  • Notify Credit Bureaus.  Have the credit bureaus tag your file with a ‘fraud alert’.  When you get home – sooner if possible – order a copy of your most recent credit report so you can be assured that no other fraud has been committed on your accounts.
    Write it All Down. Keep a record of all the specifics of each conversation you have. Note down the date and time you called, the name of the person you spoke with, and details of that conversation.  No doubt you’ll need to refer to this information so be as detailed as possible with your notes.
  • Cancel Card.

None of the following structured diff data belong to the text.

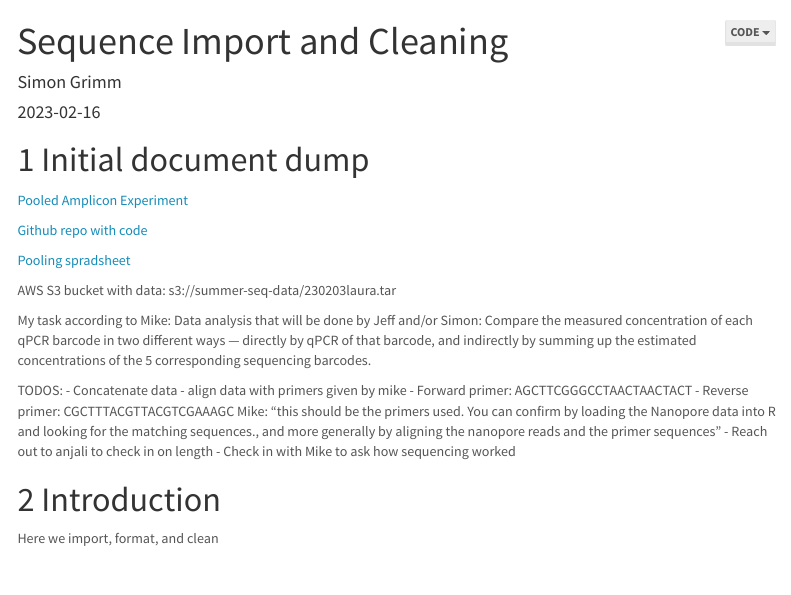
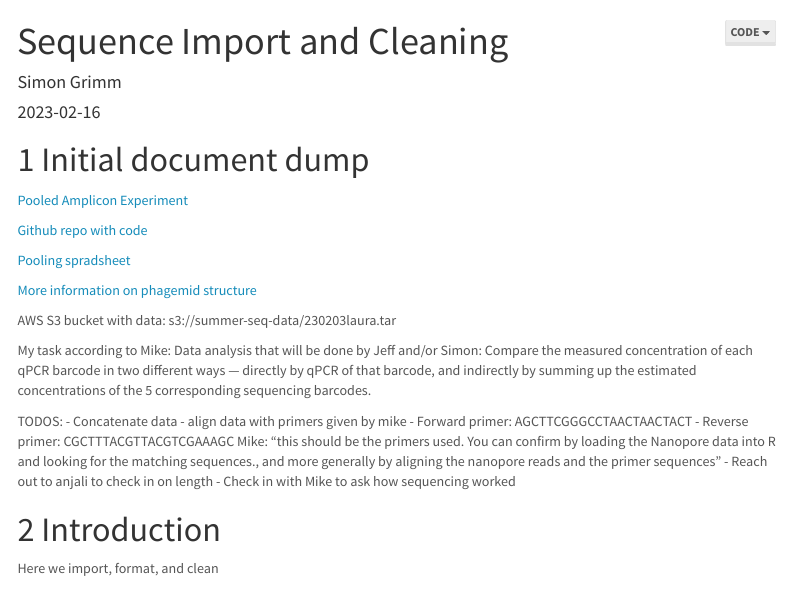
Before and after one commit to naobservatory/phagemid_amplicon_analyses, an R Markdown document (r_markdowns/sequence_import.Rmd): the page in a window 1100 px wide, from its top. Rendered offline with R 4.5, knitr and Pandoc, with nearby package versions; menus at the side of the page are left out.

Commit message:
added link to phagemid memo

```diff
--- a/r_markdowns/sequence_import.Rmd
+++ b/r_markdowns/sequence_import.Rmd
@@ -33,6 +33,8 @@ editor_options:
 
 [Pooling spradsheet](https://docs.google.com/spreadsheets/d/12b04wXfEUhwDhB-e1jmSayz_7HByKeuQ8hD0rTrcnv4/edit#gid=0)
 
+[More information on phagemid structure](https://docs.google.com/document/d/1qNWIACM-xcg10vNcXyWT7-P4I7DpGqGQ3ywUtDN5qug/edit)
+
 AWS S3 bucket with data: s3://summer-seq-data/230203laura.tar
 
 My task according to Mike:
```
Also changed, not shown: r_markdowns/sequence_import.Rmd (1 more changed lines).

Your bank/credit card company should have done this as soon as you reported your lost or stolen card to them, but it’s a good idea to confirm.  If you have any payees that automatically charge an expense to your credit card, you will need to notify them of your new card number and expiry date.

Credit Card

3. What to Do if You Miss Your Flight

On rare occasions, missing your scheduled flight is inescapable!  Your connecting flight ran late, and, unless the airline is transferring your luggage, you had to wait at Baggage Claim to claim your luggage and then recheck it.  By the time you’ve done all that….you race to the departure gate just in time to see the agents turn off the departure info light and saunter away..….”Oh, great….I just missed my flight!”  Here’s what you need to do:

  • If your flight is late in arriving and, subsequently, you miss your connecting flight (with the same airline), your airline will do what it can to put you on the next available flight to your destination.  If you missed the last flight of the day, depending on what the Contract of Carriage states, the airline may offer a voucher for an overnight hotel room or at least a food voucher.  If they don’t make the offer – ask….nicely!  They may say ‘no’….but they just may say ‘yes’, even if they are not required to do so.
  • If you miss your flight due to your own tardiness….look for the nearest “Buy Tickets” line-up.  That’s the one you’ll need to go to.  You, my friend, are out of luck – the airline is under no obligation to refund you, or put you on another flight, and they won’t.
  • If the airline makes a change to your scheduled flight, they are under no obligation to make compensation to you except for the price of the ticket you paid for the original flight.  Nor will they refund you if the new flight you book costs more than the original flight or if you need to stay overnight in a hotel.

Travel Tips:

* Consider getting a credit card strictly for travel which has a manageable maximum credit limit – say $500 or $1000.  If it is stolen, at least the thief won’t be able to go on a major shopping spree!

* Consider carrying a ‘dummy’ wallet that you can hand over if ever you are mugged.  Fill it with a few dollar bills, an expired credit card, even business cards which you have collected from local businesses (not one of your own business cards).

* Take a photo of all your travel documents and store the photos on your cell phone.  Or, make two photocopies of all your travel documents – itinerary (include phone numbers for hotels), passport, visas, etc.  Give one copy to a trusted friend or family member at home.  Carry the second copy with you separate from your original documents.

As mentioned earlier, so much of travel safety depends on how informed you are before you travel, and what you know about dealing with less than ideal situations that may arise on a trip.

Check back soon for important travel tips on how to protect your valuable passport and what to do if it is stolen or lost.

Written by Emma Ghattas